          What does that mean for the Ford Motor Companies of this world? How do you measure the intrinsic value a company provides by looking at more than its bottom line?

          • Niccolo5

            ((Growth is what’s killing us.))

            Yes, but it’s overpopulation that is driving the growth. It’s a positive feedback cycle; the growth drives overpopulation and the overpopulation drive the growth. Each new person that is born intends to enjoy his “fair share” of global production and consumption. Not one out of a hundred is ever going to reduce his consumption or limit his reproduction because his conscience is telling him he contributes to environmental degradation. Humanity doesn’t have the technological competence to support the present population without serious environmental degradation. The atmospheric CO2 burden will reach levels that trigger an avalanche release of polar region methane. If mankind won’t limit its numbers, nature will.

            All the smart people see what’s coming, and they refuse to spend their last years before climate catastrophe making personal sacrifices frantically bailing down in the bilges. No, they are going to try to enjoy the final cruise in the first class ballroom and on the top deck. The wealthier ones will invest in comfortable survival sanctuaries in the remote Northern Canadian Rockies or the Scottish Highlands and figure the devil can take the hindmost of the rest.

          • lenrosen4

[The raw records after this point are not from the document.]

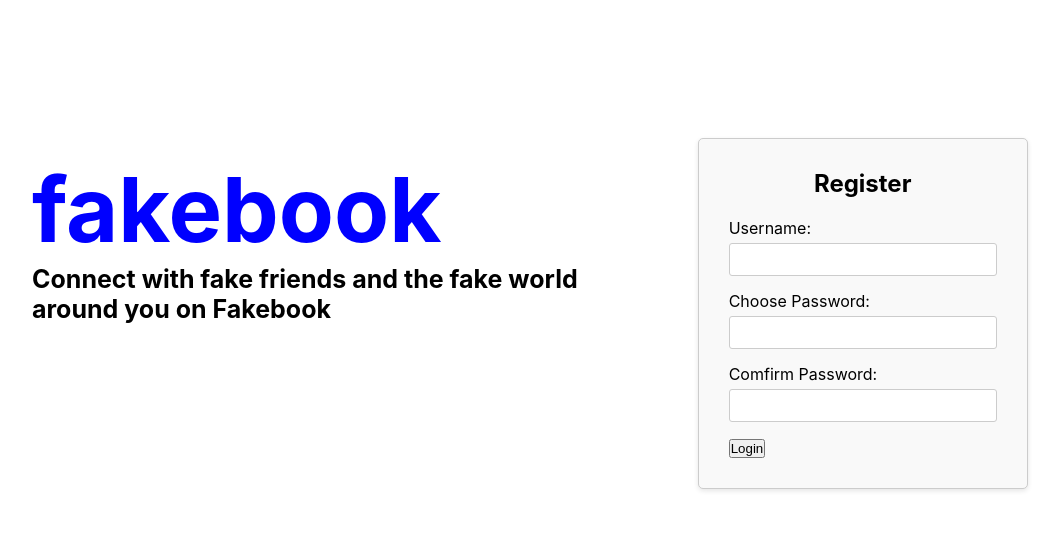
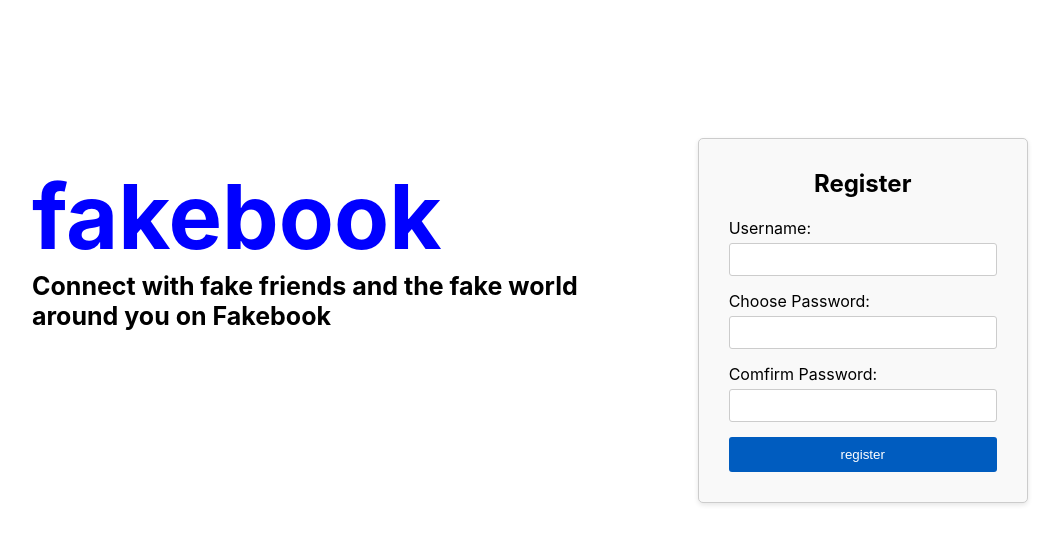
Before and after one commit to RanWurm/Projectpt2, a React (Create React App) app in the folder FakeBook/: page /register in a window 1280 px wide. Shown: the top 544 px of the page, without its empty margins (136-1195 px from the left). Built offline with nearby package versions, Linux system fonts and the light colour scheme.

Commit message:
register form fixed

```diff
--- a/FakeBook/src/css/inputsCss/Register.css
+++ b/FakeBook/src/css/inputsCss/Register.css
@@ -45,7 +45,7 @@
 	transition: background-color 0.3s;
   }
 
-  button:hover {
+  .button:hover {
 	background-color: #0056b3;
   }
 
--- a/FakeBook/src/inputs/Register.js
+++ b/FakeBook/src/inputs/Register.js
@@ -74,7 +74,7 @@ function Register() {
             required
           />
         </div>
-        <button type="submit">Login</button>
+        <button className='button' type="submit">register</button>
       </form>
     </div>
   );
```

            You describe a doom and gloom scenario. I would hope, yes hope that smarter heads will soon prevail in our leadership, or that the grassroots will express their discontent in allowing the status quo to remain with all its attendant consequences. So I am hoping you are wrong in all your conclusions.